Perhaps it is fitting that our last article on the History behind
Christmas should be about the first person mentioned in St. Luke's
story of the first Christmas.  He was neither Palestinian, nor Jew, nor
shepherd, nor wise man.  He was in fact, 1500 miles away, the Roman
emperor, Caesar Augustus.  Were it not for his decision, Jesus would
not have been born in Bethlehem, but in Nazareth, the home of Mary (and
this would have messed up all the Old Testament prophesies).  But
because of Augustus' decree Mary and Joseph, descendants of the often
married King David, returned to Bethlehem, the city of David.  It was
here that Mary's first born child was born, according to Luke, in a
manger as there was no room at the inn.  Certainly they had not called
ahead, and there were a lot of travelers at the time, it being the
Christmas season and all.

Some sixty years earlier, the Roman general Pompey had conquered
Palestine and was at this time a "client kingdom" ruled by a local
king, Herod the Great, who was directly responsible to the Roman
emperor.  Augustus himself, grand nephew and adopted heir to Julius
Caesar, in addition to being emperor was a religious reformer, for he
tried to revive the drooping interest in Rome's state religion.  By his
day, the average Roman had abandoned his beliefs in the gods of the
Greco-Roman pantheon and philosophical skepticism was growing, while
the more credulous joined the foreign eastern mystery cults.  Feeling
that this neglect of the gods was demoralizing Roman society, he set
about his religious revival with enthusiasm bestowing temples and
shrines on the Empire, restoring eighty-two temples in the city of Rome
alone.  He became "pontifex maximus" (highest priest) in the state cult
and tried to spark a moral renewal in society.

Many Roman men and women of the time were indulging in a very easy
morality to escape what they called "the tedium of marriage", and soon
marital and birth rates had dwindled alarmingly.  One day, August was
disturbed enough to stalk into the Forum and devise a crude test of the
situation: he told a crowd of men gathered there to separate into two
groups, the bachelors on one side, the married men on the other.
Seeing the handful of husbands he said:

	What shall I call you?
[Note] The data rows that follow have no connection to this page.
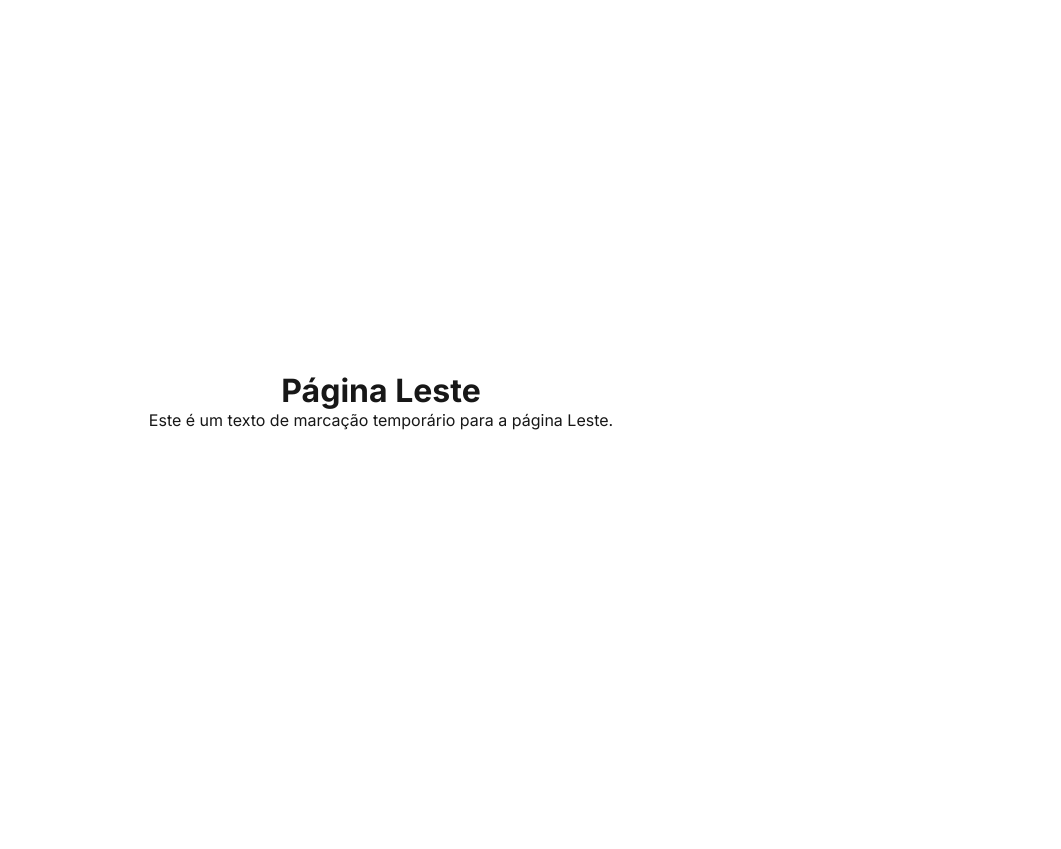
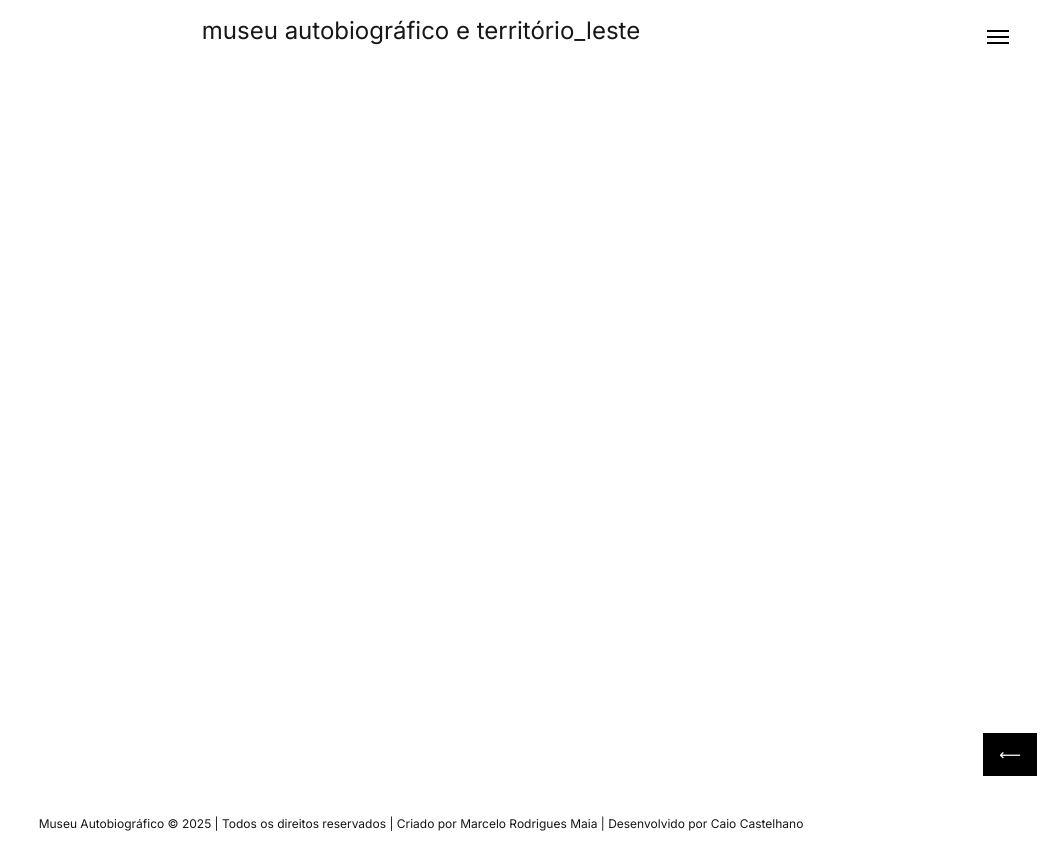
Before and after one commit to caiocastelhano/museu-autobiografico, a Next.js app: page /leste in a window 1280 px wide. Shown: the whole page, without its empty margins (219-1280 px from the left). Before the commit the page ends 800 px from the top, so only its background shows below. Built offline with nearby package versions, Linux system fonts and the light colour scheme.

Commit message:
Adiciona a estrutura inicial das páginas Museu, Autobiográfico, Território e Leste

```diff
--- a/src/app/autobiografico/Autobiografico.module.css
+++ b/src/app/autobiografico/Autobiografico.module.css
@@ -0,0 +1,27 @@
+.pageContainer {
+    position: relative;
+    display: flex;
+    flex-direction: column;
+    min-height: 100vh;
+    background: #fff;
+  }
+
+  .mainContent {
+    flex: 1;
+    padding: 60px 0;
+    display: flex;
+    flex-direction: column;
+    align-items: center;
+  }
+
+  .visuallyHidden {
+    position: absolute;
+    width: 1px;
+    height: 1px;
+    margin: -1px;
+    padding: 0;
+    overflow: hidden;
+    clip: rect(0 0 0 0);
+    white-space: nowrap;
+    border: 0;
+  }
--- a/src/app/leste/Leste.module.css
+++ b/src/app/leste/Leste.module.css
@@ -0,0 +1,27 @@
+.pageContainer {
+    position: relative;
+    display: flex;
+    flex-direction: column;
+    min-height: 100vh;
+    background: #fff;
+  }
+
+  .mainContent {
+    flex: 1;
+    padding: 60px 0;
+    display: flex;
+    flex-direction: column;
+    align-items: center;
+  }
+
+  .visuallyHidden {
+    position: absolute;
+    width: 1px;
+    height: 1px;
+    margin: -1px;
+    padding: 0;
+    overflow: hidden;
+    clip: rect(0 0 0 0);
+    white-space: nowrap;
+    border: 0;
+  }
--- a/src/app/leste/page.js
+++ b/src/app/leste/page.js
@@ -1,9 +1,26 @@
-// app/leste/page.js
+"use client";
+
+import Navbar from "@/app/components/Navbar";
+import Footer from "@/app/components/Footer";
+import BackToHomeButton from "@/app/components/BackToHomeButton";
+import TopMenu from "@/app/components/TopMenu";
+import styles from "@/app/leste/Leste.module.css";
+// import Image from "next/image";
+// import Link from "next/link";
+// import FadeInSection from "@/app/components/FadeInSection";
+
 export default function LestePage() {
-    return (
-      <main style={{ padding: '100px 20px', textAlign: 'center' }}>
-        <h1>Página Leste</h1>
-        <p>Este é um texto de marcação temporário para a página Leste.</p>
+  return (
+    <div className={styles.pageContainer}>
+      <Navbar />
+      <TopMenu />
+
+      <main className={styles.mainContent}>
+        <h1 className={styles.visuallyHidden}>Página Leste</h1>
       </main>
-    );
-  }
+
+      <BackToHomeButton />
+      <Footer />
+    </div>
+  );
+}
--- a/src/app/museu/Museu.module.css
+++ b/src/app/museu/Museu.module.css
@@ -0,0 +1,27 @@
+.pageContainer {
+    position: relative;
+    display: flex;
+    flex-direction: column;
+    min-height: 100vh;
+    background: #fff;
+  }
+
+  .mainContent {
+    flex: 1;
+    padding: 60px 0;
+    display: flex;
+    flex-direction: column;
+    align-items: center;
+  }
+
+  .visuallyHidden {
+    position: absolute;
+    width: 1px;
+    height: 1px;
+    margin: -1px;
+    padding: 0;
+    overflow: hidden;
+    clip: rect(0 0 0 0);
+    white-space: nowrap;
+    border: 0;
+  }
--- a/src/app/territorio/Territorio.module.css
+++ b/src/app/territorio/Territorio.module.css
@@ -0,0 +1,27 @@
+.pageContainer {
+    position: relative;
+    display: flex;
+    flex-direction: column;
+    min-height: 100vh;
+    background: #fff;
+  }
+
+  .mainContent {
+    flex: 1;
+    padding: 60px 0;
+    display: flex;
+    flex-direction: column;
+    align-items: center;
+  }
+
+  .visuallyHidden {
+    position: absolute;
+    width: 1px;
+    height: 1px;
+    margin: -1px;
+    padding: 0;
+    overflow: hidden;
+    clip: rect(0 0 0 0);
+    white-space: nowrap;
+    border: 0;
+  }
```
Also changed, not shown: src/app/autobiografico/page.js (+24 -7 lines), src/app/museu/page.js (+27 -7 lines), src/app/territorio/page.js (+24 -7 lines).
Men?  But you aren't fulfilling the
	duties of men.  Citizens?  But for all your efforts, the city
	is perishing.  Romans?  But you are in the process of blotting
	out this name altogether! ... What humanity would be left if
	all the rest of mankind should do what you are doing? ... You
	are committing murder in not fathering in the first place those
	who ought to be your descendants!

... and on to other such gems of imperial logic.

Augustus followed this with legislation designed to reverse the tide by
making promiscuity a crime, while conferring political advantages on a
father of three children.  Bachelors who shirked "the duty of marriage"
were penalized in their right to inherit, and they could not even
secure good seats at the games!  Bachelors trying to circumvent such
penalties by "marrying" infant girls were quickly countered by setting
the minimum age for engagement at ten for girls, with a two-year upper
limit for the length of engagement.

Perhaps it was to gauge his success in raising the marriage and birth
rates that Augustus was so concerned about the imperial census, for he
took several, as in the Christmas story, during his lengthy reign.
Such enrollments, of course, were also the basis for the Roman system
of taxation, but  the Emperor was pleased enough with the results that
he proudly mentioned his censuses in eight place among the thirty-five
"Acts of Augustus" for which he wished to be remembered, items that
were later engraved on two bronze plaques outside his mausoleum.

Some scholars have doubted that imperial Rome would require her subjects
to return to their original homes for such enrollments.  But this requirement
has been supported by the discovery of a Roman census edict from 104 A.D
in neighboring Egypt.  

	"Gaius Vibius Maximus, prefect of Egypt, says: The house-to-house 
	census having been started, it is essential that all persons
	who for any reason whatsoever are absent from their homes be
	summoned to return to their own hearths, in order that they may
	perform the customary business of registration..." (See A.H.M.
	Jones, ed., "A History of Rome Through the Fifth Century", New
	York: Harper and Row, 1970, II, pp. 256 f.)

Had Augustus ever seen these three names on the census returns from

		Joseph Ben-Iacob, carpenter 
		Mary Bath-Ioachim, his wife 
		Yeshua or Jesus, first-born son

It is very unlikely, and certainly he never learned the significance of
what happened in Bethlehem because of his decision to take the census.
And at the time of Augustus' death in 14 A.D. Jesus was about 19 years
old, an apprentice carpenter in Nazareth, and the Emperor still could
not possibly have heard of him.  Augustus would have been astounded to
know that later ages would assign his own death to the year 14 A.D.
("in the year of the Lord") rather than the Roman date, 767 A.U.C. 
(ab urbe condita, "from the founding of the city") all because of this
unknown subject, born in Bethlehem.  And as the years went by this
"King of the Jews" would lead a kingdom far more vast than Augustus
ever knew.

     Bill Petro, your friendly neighborhood historian